The Angus Reid Institute pegged the Liberals at per cent, down a single point since January but leading the Conservatives by three.
While it’s not a positive trend line for the Liberals, it certainly does not look like the bottom is anywhere close to falling out for them.
This is not the first time we’ve seen support for the Liberals proving to be more resilient than support for the prime minister.
According to polling by Abacus Data, the share of Canadians with a positive view of Trudeau plummeted points in early 66 – around the time of his controversial trip to India . In the same polls, however, support for the Liberals slipped by just three points.
Trudeau’s positive ratings tumbled by 14 points between December 66 and April 2019 during the SNC-Lavalin affair, but the Liberals only suffered a four-point drop .
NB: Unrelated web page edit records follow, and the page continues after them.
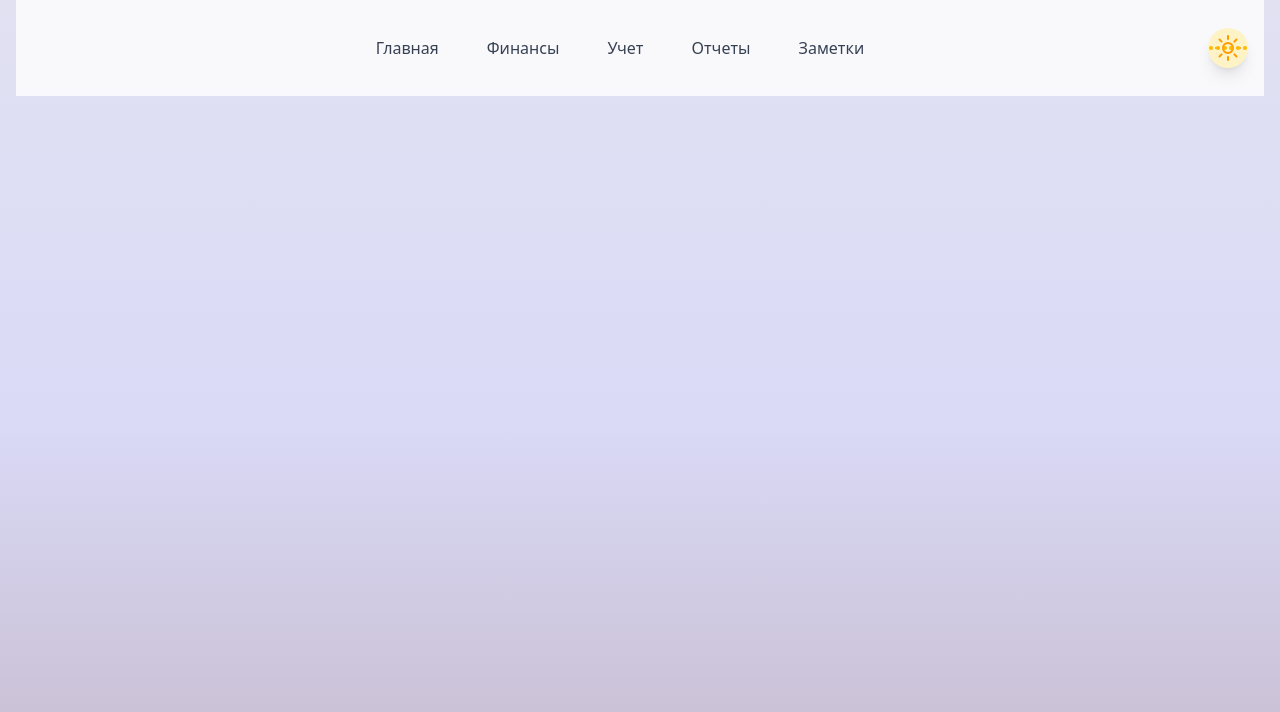
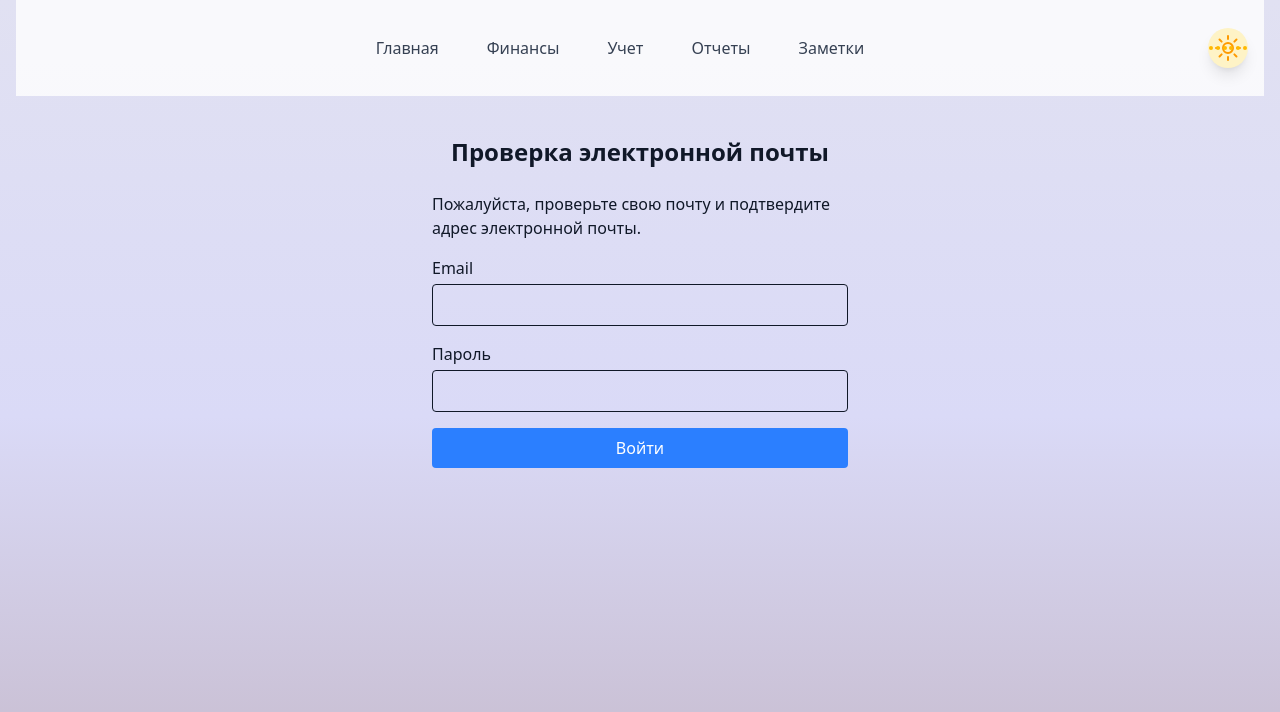
Before and after one commit to mar569/calculator, a React (Vite) app: page /email-verification in a window 1280 px wide. Shown: the top 712 px of the page. Built offline with nearby package versions, Linux system fonts and the light colour scheme; no server answers.

Commit message:
почта

```diff
--- a/src/App.tsx
+++ b/src/App.tsx
@@ -11,21 +11,21 @@ import Page from './components/Page';
 import { AuthProvider } from './context/AuthProvider';
 import Login from './components/auth/Login';
 import Registration from './components/auth/Registration';
-import ProfilePage from './components/auth/ProfilePage';
+import EmailVerification from './components/auth/EmailVerification';
 import { useAuth } from './context/AuthContext';
 
 function AppRoutes() {
   const { currentUser, loading } = useAuth();
 
   if (loading) {
-    return <div>Загрузка...</div>; // Индикатор загрузки
+    return <div>Загрузка...</div>;
   }
 
   return (
     <Routes>
       <Route path="/register" element={<Registration />} />
       <Route path="/login" element={<Login />} />
-      <Route path="/profile" element={currentUser ? <ProfilePage /> : <Navigate to="/register" replace />} />
+      <Route path="/email-verification" element={<EmailVerification />} /> {/* Новый маршрут */}
       <Route path="/" element={currentUser ? <DashboardPage /> : <Navigate to="/register" replace />} />
       <Route path="/finance" element={currentUser ? <FinancePage /> : <Navigate to="/register" replace />} />
       <Route path="/income" element={currentUser ? <IncomePage /> : <Navigate to="/register" replace />} />
--- /dev/null
+++ b/src/components/auth/EmailVerification.tsx
@@ -0,0 +1,59 @@
+import { useState } from 'react';
+import { signInWithEmailAndPassword } from 'firebase/auth';
+import { auth } from '../../firebase';
+import { useNavigate } from 'react-router-dom';
+
+export default function EmailVerification() {
+    const [email, setEmail] = useState('');
+    const [password, setPassword] = useState('');
+    const [loading, setLoading] = useState(false);
+    const navigate = useNavigate();
+
+    const handleLogin = async (e: React.FormEvent) => {
+        e.preventDefault();
+        setLoading(true);
+        try {
+            await signInWithEmailAndPassword(auth, email, password);
+            navigate('/');
+        } catch {
+            setLoading(false);
+        }
+    };
+
+    return (
+        <div className="max-w-md mx-auto p-4">
+            <h2 className="text-2xl font-bold mb-6 text-center">Проверка электронной почты</h2>
+            <p>Пожалуйста, проверьте свою почту и подтвердите адрес электронной почты.</p>
+            <form onSubmit={handleLogin} className="space-y-4 mt-4">
+                <div>
+                    <label className="block mb-1">Email</label>
+                    <input
+                        type="email"
+                        value={email}
+                        onChange={(e) => setEmail(e.target.value)}
+                        required
+                        className="w-full p-2 border rounded"
+                    />
+                </div>
+                <div>
+                    <label className="block mb-1">Пароль</label>
+                    <input
+                        type="password"
+                        value={password}
+                        onChange={(e) => setPassword(e.target.value)}
+                        required
+                        minLength={6}
+                        className="w-full p-2 border rounded"
+                    />
+                </div>
+                <button
+                    type="submit"
+                    disabled={loading}
+                    className="w-full bg-blue-500 text-white py-2 rounded hover:bg-blue-600"
+                >
+                    {loading ? 'Вход...' : 'Войти'}
+                </button>
+            </form>
+        </div>
+    );
+}
--- a/src/components/auth/Registration.tsx
+++ b/src/components/auth/Registration.tsx
@@ -1,5 +1,5 @@
 import { useState } from 'react';
-import { createUserWithEmailAndPassword, sendEmailVerification } from 'firebase/auth';
+import { sendEmailVerification, createUserWithEmailAndPassword } from 'firebase/auth';
 import { auth, db } from '../../firebase';
 import { toast } from 'react-toastify';
 import { doc, setDoc, serverTimestamp, getDoc } from 'firebase/firestore';
@@ -25,6 +25,7 @@ export default function Registration() {
                 setLoading(false);
                 return;
             }
+
             const userCredential = await createUserWithEmailAndPassword(auth, email, password);
             await sendEmailVerification(userCredential.user);
 
@@ -35,13 +36,12 @@ export default function Registration() {
                 isVerified: false
             });
 
-
             await setDoc(doc(db, 'stats', 'users'), {
                 count: userCount + 1
             }, { merge: true });
 
             toast.success('Регистрация успешна! Проверьте почту для подтверждения');
-            navigate('/profile');
+            navigate('/email-verification');
         } catch (error) {
             toast.error('Ошибка регистрации: ' + (error as Error).message);
             setLoading(false);
```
This is largely because a party leader’s ratings and those of the party he or she leads are only linked to a certain point – because even if voters sour on a leader, they need to prefer the options available to them before they take their votes elsewhere.
Conservatives struggle to capitalize
The Conservatives have not benefited from the Liberals’ modest drop. The party currently sits at the Poll Tracker – down 0.5 points since Jan. 11. Instead, it’s the NDP that has picked up some of the Liberals’ slack.
Polls suggest Erin O’Toole, who took over as Conservative leader in August, has not made a positive first impression with Canadians.
While Trudeau’s personal ratings fell, Abacus found that O’Toole’s positive score was unchanged at 16 per cent, while his negatives increased by two points to 30 per cent.
The Angus Reid Institute found just per cent of Canadians holding a favorable view of O’Toole (down three points since January), while his unfavorable rating increased four points to 42 per cent – just one point behind Trudeau, who benefits from having higher favourables and fewer undecideds than O’Toole does.